• _TASK ITEM_
The full listing should be set down again without a single alteration.

Top of ENTRIES SHOWN

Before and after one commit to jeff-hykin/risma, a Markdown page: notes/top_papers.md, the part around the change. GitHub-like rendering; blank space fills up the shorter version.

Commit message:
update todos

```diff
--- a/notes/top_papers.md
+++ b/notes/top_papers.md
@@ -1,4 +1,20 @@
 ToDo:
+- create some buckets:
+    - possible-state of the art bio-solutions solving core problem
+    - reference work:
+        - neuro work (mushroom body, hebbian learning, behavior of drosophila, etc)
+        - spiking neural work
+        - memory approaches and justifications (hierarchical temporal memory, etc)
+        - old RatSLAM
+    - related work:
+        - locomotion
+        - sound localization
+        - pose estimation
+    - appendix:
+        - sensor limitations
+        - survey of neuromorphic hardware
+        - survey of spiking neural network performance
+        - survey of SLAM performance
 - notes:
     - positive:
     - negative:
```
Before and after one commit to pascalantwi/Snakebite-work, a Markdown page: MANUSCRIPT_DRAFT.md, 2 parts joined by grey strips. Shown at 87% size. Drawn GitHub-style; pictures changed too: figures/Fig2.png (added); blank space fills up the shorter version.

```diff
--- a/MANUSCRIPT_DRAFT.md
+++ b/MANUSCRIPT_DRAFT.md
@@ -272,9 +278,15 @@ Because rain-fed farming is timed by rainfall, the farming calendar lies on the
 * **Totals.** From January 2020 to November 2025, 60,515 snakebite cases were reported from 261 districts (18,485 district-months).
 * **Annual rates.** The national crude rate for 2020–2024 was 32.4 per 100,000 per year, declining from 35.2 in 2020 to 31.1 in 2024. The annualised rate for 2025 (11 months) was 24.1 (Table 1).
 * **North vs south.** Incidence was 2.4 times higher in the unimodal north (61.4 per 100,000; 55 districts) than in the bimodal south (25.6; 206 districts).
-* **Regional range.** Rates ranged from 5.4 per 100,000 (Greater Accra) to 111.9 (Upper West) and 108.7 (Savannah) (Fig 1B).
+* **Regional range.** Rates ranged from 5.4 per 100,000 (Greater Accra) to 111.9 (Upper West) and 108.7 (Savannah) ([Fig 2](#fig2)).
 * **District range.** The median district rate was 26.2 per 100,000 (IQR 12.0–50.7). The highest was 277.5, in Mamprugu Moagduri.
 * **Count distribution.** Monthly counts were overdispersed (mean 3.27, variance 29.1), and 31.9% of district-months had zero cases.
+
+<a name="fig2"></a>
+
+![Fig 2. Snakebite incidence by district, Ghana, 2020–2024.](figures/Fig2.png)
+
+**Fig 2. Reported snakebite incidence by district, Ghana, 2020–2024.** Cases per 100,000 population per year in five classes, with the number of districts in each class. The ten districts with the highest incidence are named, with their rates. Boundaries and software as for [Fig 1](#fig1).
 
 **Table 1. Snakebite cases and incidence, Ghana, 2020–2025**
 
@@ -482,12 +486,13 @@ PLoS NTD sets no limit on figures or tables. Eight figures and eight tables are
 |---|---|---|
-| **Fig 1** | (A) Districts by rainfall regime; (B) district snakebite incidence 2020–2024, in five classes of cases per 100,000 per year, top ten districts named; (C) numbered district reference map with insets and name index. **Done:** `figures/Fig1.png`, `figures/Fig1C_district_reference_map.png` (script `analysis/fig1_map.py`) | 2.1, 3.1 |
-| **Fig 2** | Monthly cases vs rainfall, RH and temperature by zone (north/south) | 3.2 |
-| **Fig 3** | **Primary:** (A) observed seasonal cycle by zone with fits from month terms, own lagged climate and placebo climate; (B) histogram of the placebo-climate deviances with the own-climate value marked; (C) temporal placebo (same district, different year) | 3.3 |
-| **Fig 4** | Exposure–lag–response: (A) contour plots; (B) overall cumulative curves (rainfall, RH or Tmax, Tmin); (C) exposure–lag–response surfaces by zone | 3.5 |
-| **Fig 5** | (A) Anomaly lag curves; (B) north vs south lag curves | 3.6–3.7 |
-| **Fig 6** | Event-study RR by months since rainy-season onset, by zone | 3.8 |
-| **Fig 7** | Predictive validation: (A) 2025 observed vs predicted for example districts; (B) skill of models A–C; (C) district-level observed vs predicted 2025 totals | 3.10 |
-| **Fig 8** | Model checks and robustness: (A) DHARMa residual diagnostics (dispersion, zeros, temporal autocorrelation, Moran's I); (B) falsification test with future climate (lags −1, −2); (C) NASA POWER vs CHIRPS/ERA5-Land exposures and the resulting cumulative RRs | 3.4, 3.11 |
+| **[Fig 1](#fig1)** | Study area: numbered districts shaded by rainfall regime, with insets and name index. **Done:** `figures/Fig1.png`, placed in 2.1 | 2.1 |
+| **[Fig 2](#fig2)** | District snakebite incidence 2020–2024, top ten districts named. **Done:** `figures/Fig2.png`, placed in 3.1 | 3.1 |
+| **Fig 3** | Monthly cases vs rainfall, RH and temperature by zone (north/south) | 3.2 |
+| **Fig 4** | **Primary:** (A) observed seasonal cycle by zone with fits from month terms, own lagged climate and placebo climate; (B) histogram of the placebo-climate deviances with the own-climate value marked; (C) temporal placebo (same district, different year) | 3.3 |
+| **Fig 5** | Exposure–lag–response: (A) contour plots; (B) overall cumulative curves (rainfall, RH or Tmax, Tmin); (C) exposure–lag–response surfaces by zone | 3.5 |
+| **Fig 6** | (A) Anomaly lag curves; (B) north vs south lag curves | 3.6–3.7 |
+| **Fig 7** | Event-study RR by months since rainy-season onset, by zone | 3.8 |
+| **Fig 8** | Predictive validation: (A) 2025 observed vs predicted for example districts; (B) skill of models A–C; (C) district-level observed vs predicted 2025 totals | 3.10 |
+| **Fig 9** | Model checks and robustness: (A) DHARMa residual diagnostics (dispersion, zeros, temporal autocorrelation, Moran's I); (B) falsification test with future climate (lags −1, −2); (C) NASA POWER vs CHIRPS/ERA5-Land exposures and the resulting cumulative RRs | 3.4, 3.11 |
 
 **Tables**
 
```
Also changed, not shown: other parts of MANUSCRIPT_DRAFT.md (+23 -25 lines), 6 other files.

Bottom of ENTRIES SHOWN

• _YOUR SOLUTION_
Before and after one commit to jeff-hykin/risma, a Markdown page: notes/top_papers.md, the part around the change. GitHub-like rendering; blank space fills up the shorter version.

Commit message:
update todos

```diff
--- a/notes/top_papers.md
+++ b/notes/top_papers.md
@@ -1,4 +1,20 @@
 ToDo:
+- create some buckets:
+    - possible-state of the art bio-solutions solving core problem
+    - reference work:
+        - neuro work (mushroom body, hebbian learning, behavior of drosophila, etc)
+        - spiking neural work
+        - memory approaches and justifications (hierarchical temporal memory, etc)
+        - old RatSLAM
+    - related work:
+        - locomotion
+        - sound localization
+        - pose estimation
+    - appendix:
+        - sensor limitations
+        - survey of neuromorphic hardware
+        - survey of spiking neural network performance
+        - survey of SLAM performance
 - notes:
     - positive:
     - negative:
```
Before and after one commit to pascalantwi/Snakebite-work, a Markdown page: MANUSCRIPT_DRAFT.md, 2 parts joined by grey strips. Shown at 87% size. Drawn GitHub-style; pictures changed too: figures/Fig2.png (added); blank space fills up the shorter version.

```diff
--- a/MANUSCRIPT_DRAFT.md
+++ b/MANUSCRIPT_DRAFT.md
@@ -272,9 +278,15 @@ Because rain-fed farming is timed by rainfall, the farming calendar lies on the
 * **Totals.** From January 2020 to November 2025, 60,515 snakebite cases were reported from 261 districts (18,485 district-months).
 * **Annual rates.** The national crude rate for 2020–2024 was 32.4 per 100,000 per year, declining from 35.2 in 2020 to 31.1 in 2024. The annualised rate for 2025 (11 months) was 24.1 (Table 1).
 * **North vs south.** Incidence was 2.4 times higher in the unimodal north (61.4 per 100,000; 55 districts) than in the bimodal south (25.6; 206 districts).
-* **Regional range.** Rates ranged from 5.4 per 100,000 (Greater Accra) to 111.9 (Upper West) and 108.7 (Savannah) (Fig 1B).
+* **Regional range.** Rates ranged from 5.4 per 100,000 (Greater Accra) to 111.9 (Upper West) and 108.7 (Savannah) ([Fig 2](#fig2)).
 * **District range.** The median district rate was 26.2 per 100,000 (IQR 12.0–50.7). The highest was 277.5, in Mamprugu Moagduri.
 * **Count distribution.** Monthly counts were overdispersed (mean 3.27, variance 29.1), and 31.9% of district-months had zero cases.
+
+<a name="fig2"></a>
+
+![Fig 2. Snakebite incidence by district, Ghana, 2020–2024.](figures/Fig2.png)
+
+**Fig 2. Reported snakebite incidence by district, Ghana, 2020–2024.** Cases per 100,000 population per year in five classes, with the number of districts in each class. The ten districts with the highest incidence are named, with their rates. Boundaries and software as for [Fig 1](#fig1).
 
 **Table 1. Snakebite cases and incidence, Ghana, 2020–2025**
 
@@ -482,12 +486,13 @@ PLoS NTD sets no limit on figures or tables. Eight figures and eight tables are
 |---|---|---|
-| **Fig 1** | (A) Districts by rainfall regime; (B) district snakebite incidence 2020–2024, in five classes of cases per 100,000 per year, top ten districts named; (C) numbered district reference map with insets and name index. **Done:** `figures/Fig1.png`, `figures/Fig1C_district_reference_map.png` (script `analysis/fig1_map.py`) | 2.1, 3.1 |
-| **Fig 2** | Monthly cases vs rainfall, RH and temperature by zone (north/south) | 3.2 |
-| **Fig 3** | **Primary:** (A) observed seasonal cycle by zone with fits from month terms, own lagged climate and placebo climate; (B) histogram of the placebo-climate deviances with the own-climate value marked; (C) temporal placebo (same district, different year) | 3.3 |
-| **Fig 4** | Exposure–lag–response: (A) contour plots; (B) overall cumulative curves (rainfall, RH or Tmax, Tmin); (C) exposure–lag–response surfaces by zone | 3.5 |
-| **Fig 5** | (A) Anomaly lag curves; (B) north vs south lag curves | 3.6–3.7 |
-| **Fig 6** | Event-study RR by months since rainy-season onset, by zone | 3.8 |
-| **Fig 7** | Predictive validation: (A) 2025 observed vs predicted for example districts; (B) skill of models A–C; (C) district-level observed vs predicted 2025 totals | 3.10 |
-| **Fig 8** | Model checks and robustness: (A) DHARMa residual diagnostics (dispersion, zeros, temporal autocorrelation, Moran's I); (B) falsification test with future climate (lags −1, −2); (C) NASA POWER vs CHIRPS/ERA5-Land exposures and the resulting cumulative RRs | 3.4, 3.11 |
+| **[Fig 1](#fig1)** | Study area: numbered districts shaded by rainfall regime, with insets and name index. **Done:** `figures/Fig1.png`, placed in 2.1 | 2.1 |
+| **[Fig 2](#fig2)** | District snakebite incidence 2020–2024, top ten districts named. **Done:** `figures/Fig2.png`, placed in 3.1 | 3.1 |
+| **Fig 3** | Monthly cases vs rainfall, RH and temperature by zone (north/south) | 3.2 |
+| **Fig 4** | **Primary:** (A) observed seasonal cycle by zone with fits from month terms, own lagged climate and placebo climate; (B) histogram of the placebo-climate deviances with the own-climate value marked; (C) temporal placebo (same district, different year) | 3.3 |
+| **Fig 5** | Exposure–lag–response: (A) contour plots; (B) overall cumulative curves (rainfall, RH or Tmax, Tmin); (C) exposure–lag–response surfaces by zone | 3.5 |
+| **Fig 6** | (A) Anomaly lag curves; (B) north vs south lag curves | 3.6–3.7 |
+| **Fig 7** | Event-study RR by months since rainy-season onset, by zone | 3.8 |
+| **Fig 8** | Predictive validation: (A) 2025 observed vs predicted for example districts; (B) skill of models A–C; (C) district-level observed vs predicted 2025 totals | 3.10 |
+| **Fig 9** | Model checks and robustness: (A) DHARMa residual diagnostics (dispersion, zeros, temporal autocorrelation, Moran's I); (B) falsification test with future climate (lags −1, −2); (C) NASA POWER vs CHIRPS/ERA5-Land exposures and the resulting cumulative RRs | 3.4, 3.11 |
 
 **Tables**
 
```
Also changed, not shown: other parts of MANUSCRIPT_DRAFT.md (+23 -25 lines), 6 other files.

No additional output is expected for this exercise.